== Segment start ==

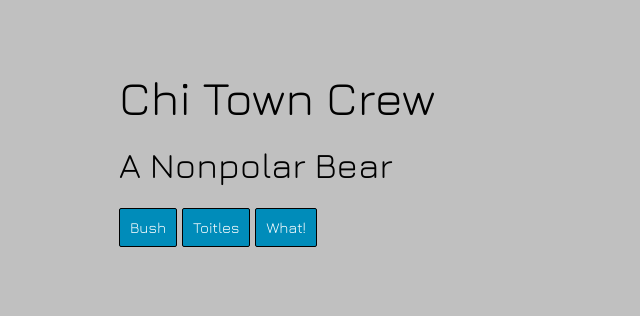
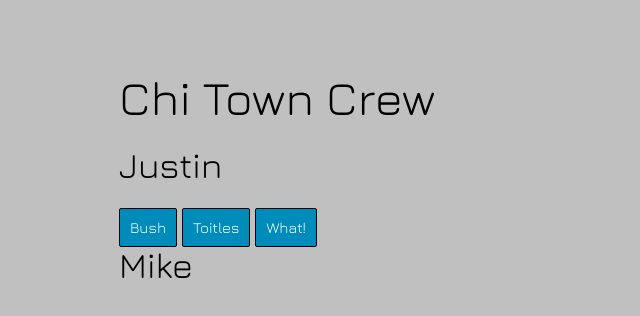
Before and after one commit to TylerTomasello/ChiTownSoundboard, a plain HTML site: page index.html in a window 1280 px wide. Shown: the whole page, without its empty margins (0-640 px from the left). Drawn offline with nearby package versions, Linux system fonts and the light colour scheme.

Commit message:
change the name and added another person

```diff
--- a/index.html
+++ b/index.html
@@ -18,7 +18,7 @@
     </header>
     <main id="content">
       <!-- <img src="cod4guys.png" alt="ChiTownCrew"> -->
-      <h2>A Nonpolar Bear</h2>
+      <h2>Justin</h2>
 
       <audio id="sound1" src="Bush.m4a"></audio>
       <audio id="sound2" src="Toitles.m4a"></audio>
@@ -27,6 +27,10 @@
       <button onclick="document.getElementById('sound1').play()">Bush</button>
       <button onclick="document.getElementById('sound2').play()">Toitles</button>
       <button onclick="document.getElementById('sound3').play()">What!</button>
+
+
+      <h2>Mike</h2>
+
     </main>
     <aside id="supporting">
     </aside>
```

== Segment end ==

REQUIREMENT >> Although the records contain pictures, print only the rest, exactly as written.

EXPECTED ANSWER >>
Before and after one commit to TylerTomasello/ChiTownSoundboard, a plain HTML site: page index.html in a window 1280 px wide. Shown: the whole page, without its empty margins (0-640 px from the left). Drawn offline with nearby package versions, Linux system fonts and the light colour scheme.

Commit message:
change the name and added another person

```diff
--- a/index.html
+++ b/index.html
@@ -18,7 +18,7 @@
     </header>
     <main id="content">
       <!-- <img src="cod4guys.png" alt="ChiTownCrew"> -->
-      <h2>A Nonpolar Bear</h2>
+      <h2>Justin</h2>
 
       <audio id="sound1" src="Bush.m4a"></audio>
       <audio id="sound2" src="Toitles.m4a"></audio>
@@ -27,6 +27,10 @@
       <button onclick="document.getElementById('sound1').play()">Bush</button>
       <button onclick="document.getElementById('sound2').play()">Toitles</button>
       <button onclick="document.getElementById('sound3').play()">What!</button>
+
+
+      <h2>Mike</h2>
+
     </main>
     <aside id="supporting">
     </aside>
```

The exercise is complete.